Apart from the macroeconomic agenda, the following factors may be considered essential for the Republic of the Congo in developmental terms:

• An anti-corruption and transparency campaign: Since rampant corruption is one of the main impediments to rehabilitation and development, the fight against it should be intensified. Measures should go beyond economic incentives, specific legislation and administrative measures; the culture of corruption and impunity at the highest levels of government must be targeted. For instance, the education system should combat this culture of corruption.

• Empowerment of women: Women have a major role to play in the country. Thus, empowerment measures – including improvements in education, qualification and literacy – are crucial to the development of the Republic of the Congo. Discrimination against women is a serious impediment to development that can be prevented through increased educational opportunities for girls and women at all levels of the educational system.

• Social service provision to children and youth: Since impoverishment and disillusionment among Congolese youth heavily contributed to the violence of the civil war, the empowerment of children and youth is a vitally important factor for the future development of the country. Empowerment could assume the form of education, vocational training and job creation, as well as the provision of opportunities for leisure-time activities. Peace education, including instruction on nonviolent solutions to conflict situations, would also help greatly in preventing violent conflict.

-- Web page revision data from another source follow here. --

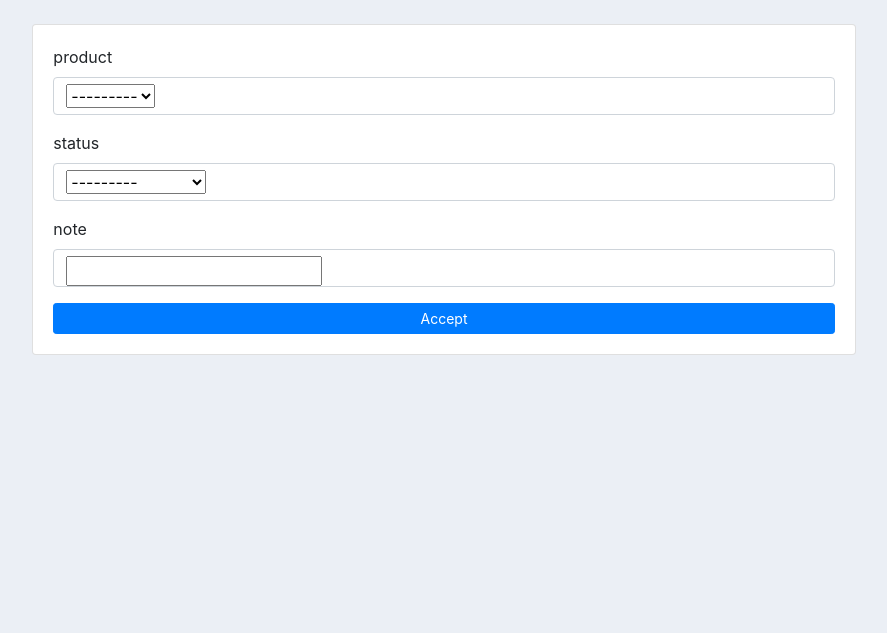
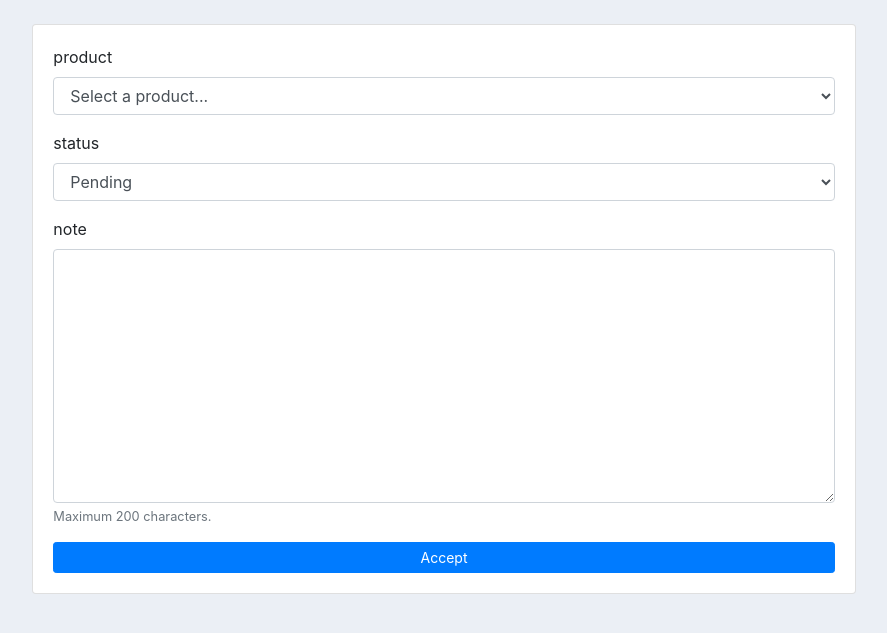
Before and after one commit to JorgeGalingP/python-CMR, a Django app: template account/templates/account/order_form.html in a window 1280 px wide. Shown: the part 56-689 px from the top of the page, without its empty margins (196-1083 px from the left). Run offline with Django 3.2, Linux system fonts and the light colour scheme; the template is opened without the code that fills it: values that come from a table or form of the project are taken from there, others are empty; some libraries are stand-ins or nearby versions.

Commit message:
Added bootstrap styles in order and register forms

```diff
--- a/account/forms.py
+++ b/account/forms.py
@@ -3,9 +3,21 @@ from django.contrib.auth.forms import UserCreationForm
 from django.contrib.auth.models import User
 from django import forms
 
-from .models import Order
+from .models import Order, Product
 
 class OrderForm(ModelForm):
+    product = forms.ModelChoiceField(
+                        queryset=Product.objects.all(),
+                        empty_label="Select a product...",
+                        widget=forms.Select(attrs={'class': 'form-control'}))
+    status = forms.ChoiceField(
+                        choices=Order.STATUS,
+                        widget=forms.Select(attrs={'class': 'form-control'}))
+    note = forms.CharField(
+                        max_length=200,
+                        widget=forms.Textarea(attrs={'class':'form-control'}),
+                        help_text='Maximum 200 characters.')
+
     def __init__(self, *args, **kwargs):
         super(OrderForm, self).__init__(*args, **kwargs)
         self.fields['customer'].disabled = True
@@ -16,22 +28,27 @@ class OrderForm(ModelForm):
         widgets = {
             'customer': HiddenInput(),
         }
+        labels = {
+            'product': 'Product',
+            'status': 'Status',
+            'note': 'Note',
+        }
 
 
 class CreateUserForm(UserCreationForm):
     username = forms.CharField(widget=forms.TextInput(attrs={'class': 'form-control', 'placeholder': 'Username'}))
     email=forms.EmailField(
-        widget=forms.EmailInput(attrs={'class': 'form-control', 'placeholder': 'Email'}),
-        max_length=64,
-        help_text='Enter a valid email address.')
+                        widget=forms.EmailInput(attrs={'class': 'form-control', 'placeholder': 'Email'}),
+                        max_length=64,
+                        help_text='Enter a valid email address.')
     password1=forms.CharField(
-        label= ('Password'),
-        widget=forms.PasswordInput(attrs={'class': 'form-control', 'placeholder': 'Password'}),
-        help_text='Your password can’t be too similar to your other personal information, must contain at least 8 characters, can’t be a commonly used password and can’t be entirely numeric.')
+                        label= ('Password'),
+                        widget=forms.PasswordInput(attrs={'class': 'form-control', 'placeholder': 'Password'}),
+                        help_text='Your password can’t be too similar to your other personal information, must contain at least 8 characters, can’t be a commonly used password and can’t be entirely numeric.')
     password2=forms.CharField(
-        label= ('Repeat password'),
-        widget=forms.PasswordInput(attrs={'class': 'form-control', 'placeholder': 'Password'}),
-        help_text='Enter the same password as before, for verification.')
+                        label= ('Repeat password'),
+                        widget=forms.PasswordInput(attrs={'class': 'form-control', 'placeholder': 'Password'}),
+                        help_text='Enter the same password as before, for verification.')
 
     class Meta:
         model = User
--- a/account/templates/account/order_form.html
+++ b/account/templates/account/order_form.html
@@ -10,12 +10,13 @@
             <form method="POST">
                 {% csrf_token %}
 
+                {{ form.non_field_errors }}
                 {% for field in form.visible_fields %}
                 <div class="form-group">
                     <label>{{field.name}}</label>
-                    <p class="form-control">{{ field }}</p>
+                    {{ field }}
+                    <small class="form-text text-muted">{{ field.help_text }}</small>
                 </div>
-                <p class="help-text">{{ field.help_text }} </p>
                 {% endfor %}
 
                 <input class="btn btn-primary btn-block btn-sm" type="submit" name="Submit" value="Accept">
--- a/account/templates/account/register.html
+++ b/account/templates/account/register.html
@@ -20,23 +20,28 @@
                         <form method="POST">
                             {% csrf_token %}
 
+                            {{ form.non_field_errors }}
                             <div class="form-group">
                                 <label>{{ form.username.label }}</label>
                                 {{ form.username }}
+                                {{ form.username.errors }}
                                 <small class="form-text text-muted">{{ form.username.help_text }}</small>
                             </div>
                             <div class="form-group">
                                 <label>{{ form.email.label }}</label>
                                 {{ form.email }}
+                                {{ form.email.errors }}
                             </div>
                             <div class="form-group">
                                 <label>{{ form.password1.label }}</label>
                                 {{ form.password1 }}
+                                {{ form.password1.errors }}
                                 <small class="form-text text-muted">{{ form.password1.help_text }}</small>
                             </div>
                             <div class="form-group">
                                 <label>{{ form.password2.label }}</label>
                                 {{ form.password2 }}
+                                {{ form.password2.errors }}
                                 <small class="form-text text-muted">{{ form.password2.help_text }}</small>
                             </div>
 
```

• Education and training: Given the importance of education and training in the areas stressed above, improvement in education is highly crucial to the future development of the country. Although the importance of education has been identified in various reports, as well as in political action, this issue should receive greater attention.